Millard Breakaway Longreach Test

Philip Lord — 30 October 2014

The Millard Breakaway Longreach caravan is built to tackle offroad conditions and had to be built tough. But there is no denying the fact that even the toughest offroad caravan of 2000kg-plus is not going to get very far in all arduous offroad conditions.


  • Separate shower fibreglass cubicle
  • Aluminium frame finish
  • External lock in picnic table
  • Two external speakers 
  • Built in pressure hatch (great for off-roading)

It is a physical impossibility; with no driving wheels to pull it out of the mud/soft sand/lumpy steep rock track, the van becomes an anchor for the tow tug. But that doesn’t mean you can’t tow a caravan anywhere off the beaten track – some of Australia’s best attractions are a long way down a rough dirt track or hard-packed sand beach and, if you want a van to make it, you’ll will need strength and clearance, so a van such as the Millard Breakaway Longreach makes a lot of sense.


This is the single-axle, two-berth version of the Longreach Breakaway, and it looks striking in its satin black upper and gloss-black lower front checkerplate protection and beefy 16in alloy wheels with Cooper tyres. This is a boon when travelling on outback roads, because it allows you not one but two ‘get out of jail free’ cards. However, being large 16in wheels with offroad rubber, these are heavy items. It’s a shame Millard couldn’t design a set-up where it was easier to dismount/mount the spare wheels. They are bolted high up, which is not unusual for a high-clearance van, but an underbelly, wind-down arrangement could be fitted, which would make wheel changing a lot easier.

The A-frame features a Hitchmaster DO35 coupling, two 9kg gas bottles and a Diamond T Products aluminium locker. Two solid jerry can holders are also fitted, one each side of the locker.

“The Breakaway Longreach appears to offer not only toughness but all the comforts you’d need” 

Along the nearside of the van is a locking picnic table, a 12V and 240V outlet plus an aerial plug for the TV. There are two external speakers set quite low and an LED light sitting just below the Dometic awning. On the offside of the van an external shower is fitted, towards the rear.

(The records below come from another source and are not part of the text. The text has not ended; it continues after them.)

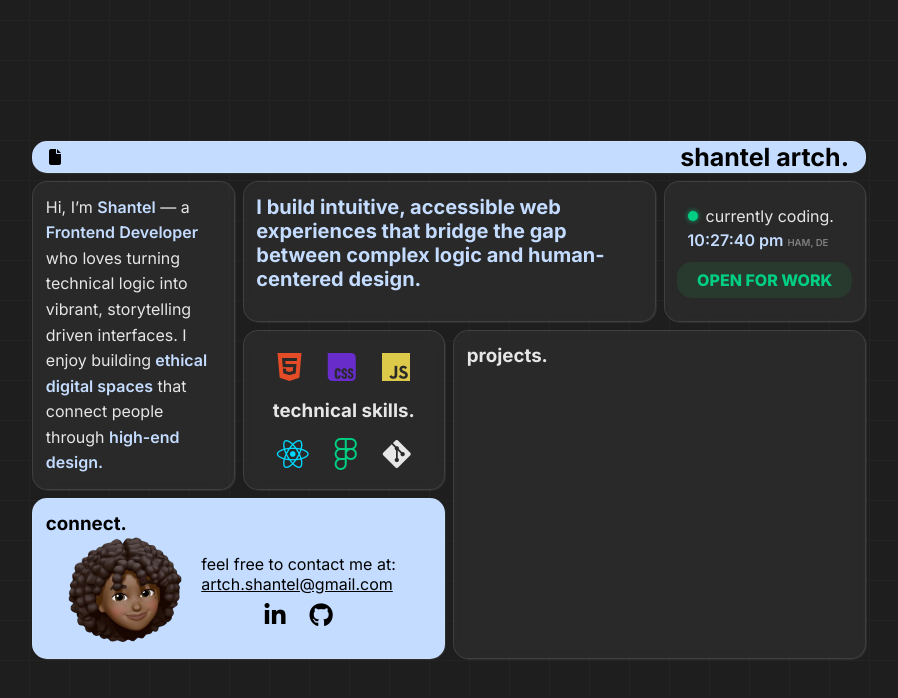
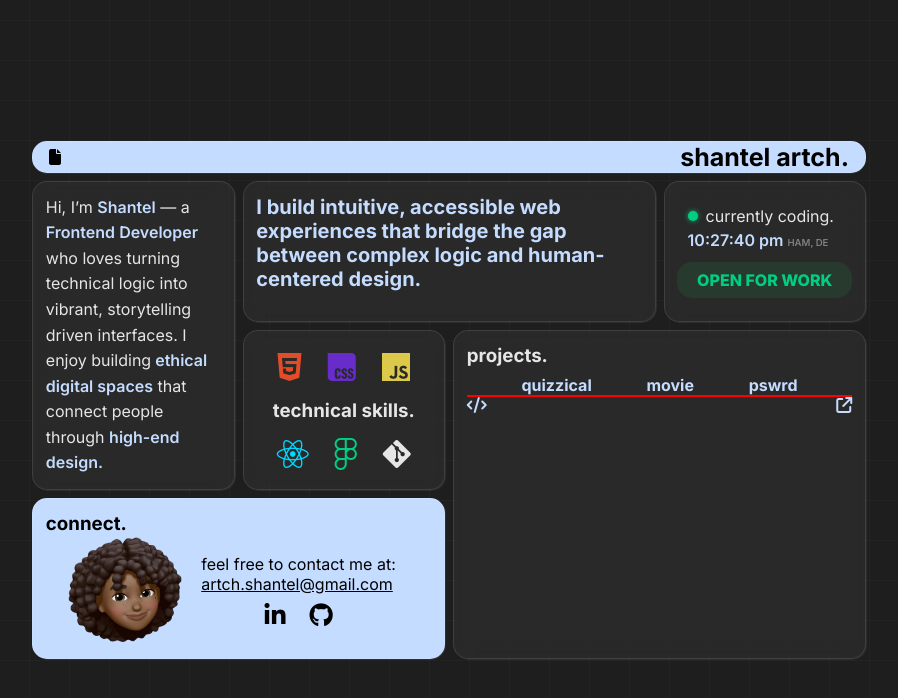
Before and after one commit to shantel1111/v2, a React (Vite) app: page / in a window 1280 px wide. Shown: the top 698 px of the page, without its empty margins (191-1089 px from the left). Built offline with nearby package versions, Linux system fonts and the light colour scheme.

Commit message:
Project UI framework

```diff
--- a/src/components/ProjectCard.jsx
+++ b/src/components/ProjectCard.jsx
@@ -1,7 +1,25 @@
+import quiz from "../assets/quizzical.png";
+import movie from "../assets/movie-watchlist.png";
+import pswrd from "../assets/password-generator.png";
+
 export default function ProjectCard() {
   return (
     <>
       <h3>projects.</h3>
+      <div className="projects-container">
+        <div className="project-names">
+          <h4>quizzical</h4>
+          <h4>movie</h4>
+          <h4>pswrd</h4>
+        </div>
+
+        <div className="project-imgs"></div>
+
+        <div className="project-icons">
+          <i class="fa-solid fa-code"></i>
+          <i class="fa-solid fa-arrow-up-right-from-square"></i>
+        </div>
+      </div>
     </>
   );
 }
--- a/src/styles/Bento.css
+++ b/src/styles/Bento.css
@@ -213,3 +213,31 @@ img {
     flex-direction: row;
   }
 }
+
+.projects-container {
+  color: rgb(196, 220, 255);
+  margin-top: 0.5em;
+}
+
+.projects-container img {
+  width: 100%;
+  border-radius: 15px;
+}
+
+.project-names {
+  display: flex;
+  flex-direction: row;
+  justify-content: space-evenly;
+  align-items: center;
+}
+
+.project-imgs {
+  border: 1px solid red;
+  width: 100%;
+}
+
+.project-icons {
+  display: flex;
+  justify-content: space-between;
+  align-items: center;
+}
```
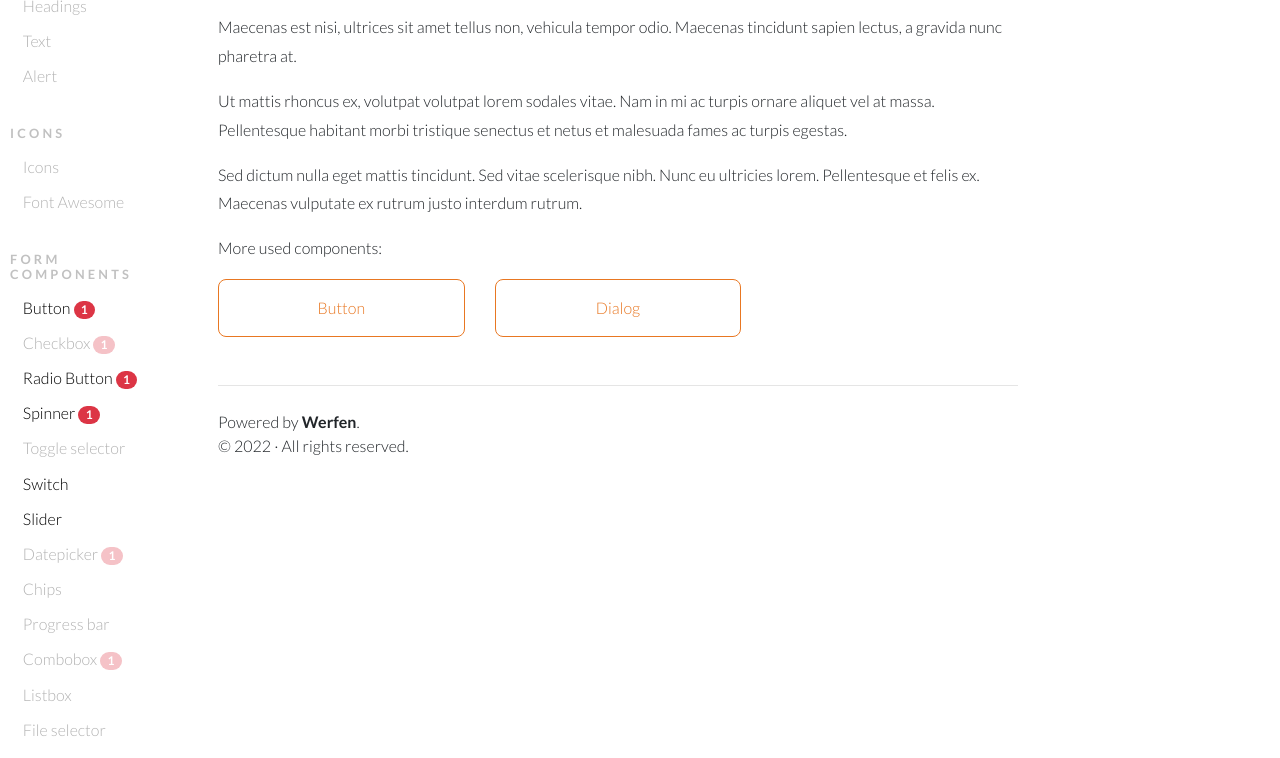
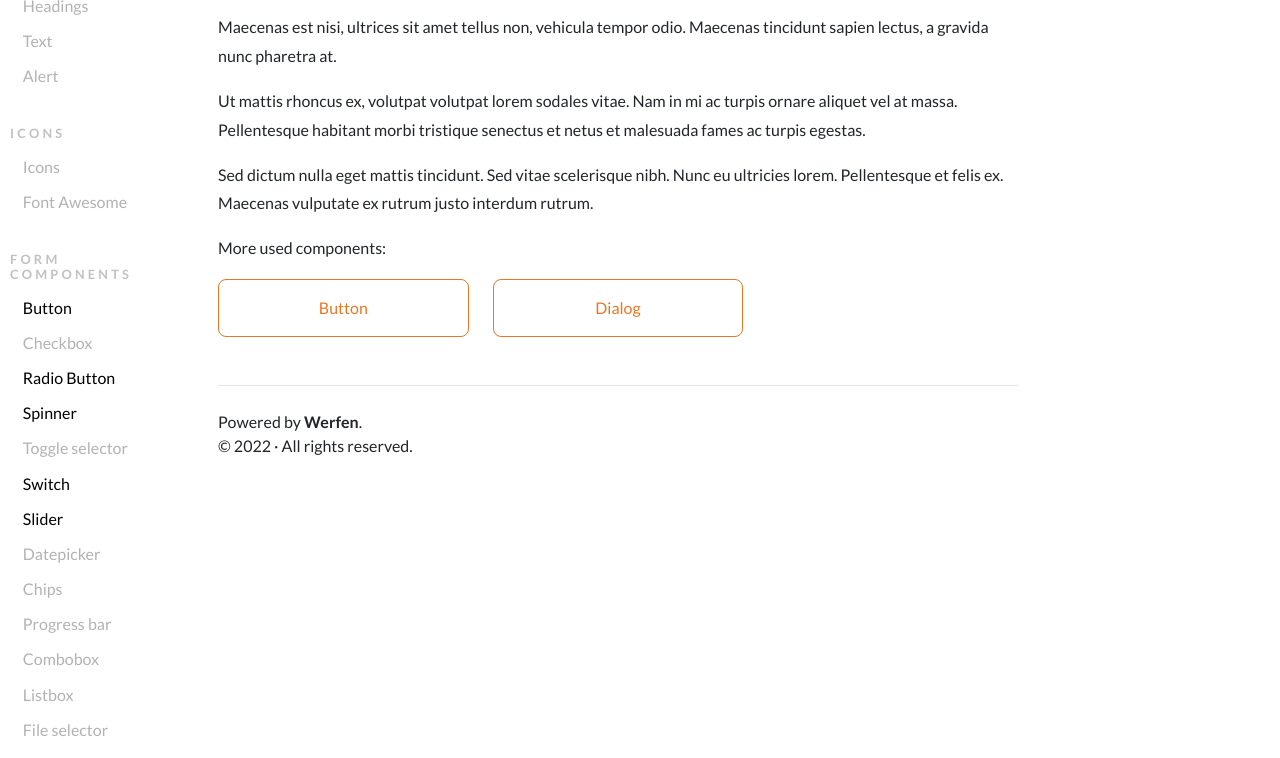
Before and after one commit to werfen/systelab-components-guidelines, a plain HTML site: page index.html in a window 1280 px wide. Shown: the part 205-963 px from the top of the page. Drawn offline with nearby package versions, Linux system fonts and the light colour scheme.

Commit message:
update bootstrap 5.1

```diff
--- a/index.html
+++ b/index.html
@@ -8,10 +8,12 @@
 
         <link rel="preconnect" href="https://fonts.googleapis.com">
         <link rel="preconnect" href="https://fonts.gstatic.com" crossorigin>
-        <link href="https://fonts.googleapis.com/css2?family=Lato:wght@200;300;700&display=swap" rel="stylesheet">
+        <link href="https://fonts.googleapis.com/css2?family=Lato:wght@300;400;600&display=swap" rel="stylesheet">
 
         <link rel="stylesheet" href="css/variables.css">
-        <link rel="stylesheet" href="https://cdn.jsdelivr.net/npm/bootstrap@4.6.1/dist/css/bootstrap.min.css">
+        <!-- <link rel="stylesheet" href="https://cdn.jsdelivr.net/npm/bootstrap@4.6.1/dist/css/bootstrap.min.css"> -->
+        <link href="https://cdn.jsdelivr.net/npm/bootstrap@5.1.3/dist/css/bootstrap.min.css" rel="stylesheet" integrity="sha384-1BmE4kWBq78iYhFldvKuhfTAU6auU8tT94WrHftjDbrCEXSU1oBoqyl2QvZ6jIW3" crossorigin="anonymous">
+
         <link rel="stylesheet" href="css/reset.css">
 
 
@@ -19,7 +21,7 @@
 
         <script src="js/includeHtml.js"></script>
         <script src="https://code.jquery.com/jquery-3.6.0.slim.min.js" integrity="sha256-u7e5khyithlIdTpu22PHhENmPcRdFiHRjhAuHcs05RI=" crossorigin="anonymous"></script>
-        <script src="https://cdn.jsdelivr.net/npm/bootstrap@4.6.1/dist/js/bootstrap.min.js"></script>
+        <script src="https://cdn.jsdelivr.net/npm/bootstrap@5.1.3/dist/js/bootstrap.min.js"></script>
 
     </head>
     <body>
```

The underside is well-protected, with inclusions such as the A-frame water tap protected from stone damage by thick aluminium checkerplate. Ground clearance is excellent for the better part – with only the drop-down steel step exposed to potential damage during sharp-angle situations. In any case, it’s a tough, solid step frame so you’d have to be doing something silly to damage it.


Aside from the use of colour and the plentiful natural light (thanks to the hatches in the toilet and shower letting in light as well as the four hopper windows and door window), the Millard has a plethora of LED lights inside. There are five ceiling-mounted LED lights, an over-sink strip light, two small LED lights in the rangehood, two reading lights at the L-shaped lounge and two at the bedhead.

The electrics are fed by twin deep-cycle 100Ah batteries, mounted externally on a plate fitted on the offside at chassis height. On the roof are twin 150W solar panels to keep the batteries fed when bush camping. A standard 240V inlet is supplied on the offside also.



I liked...

  • Separate shower/toilet
  • Built tough
  • Vast array of storage options

I would have liked

  • More kitchen space
  • Lower mounted spare wheels



The lasting impression of this van is no-nonsense simplicity and toughness. The Breakaway Longreach is designed to be taken into the outback and appears to offer not only the toughness but all the comforts you’d need.


The full test appeared in Caravan World #531, November 2014. Subscribe today for the latest caravan reviews and news every month!


Millard Caravans Breakaway longreach model test review


Jack Murphy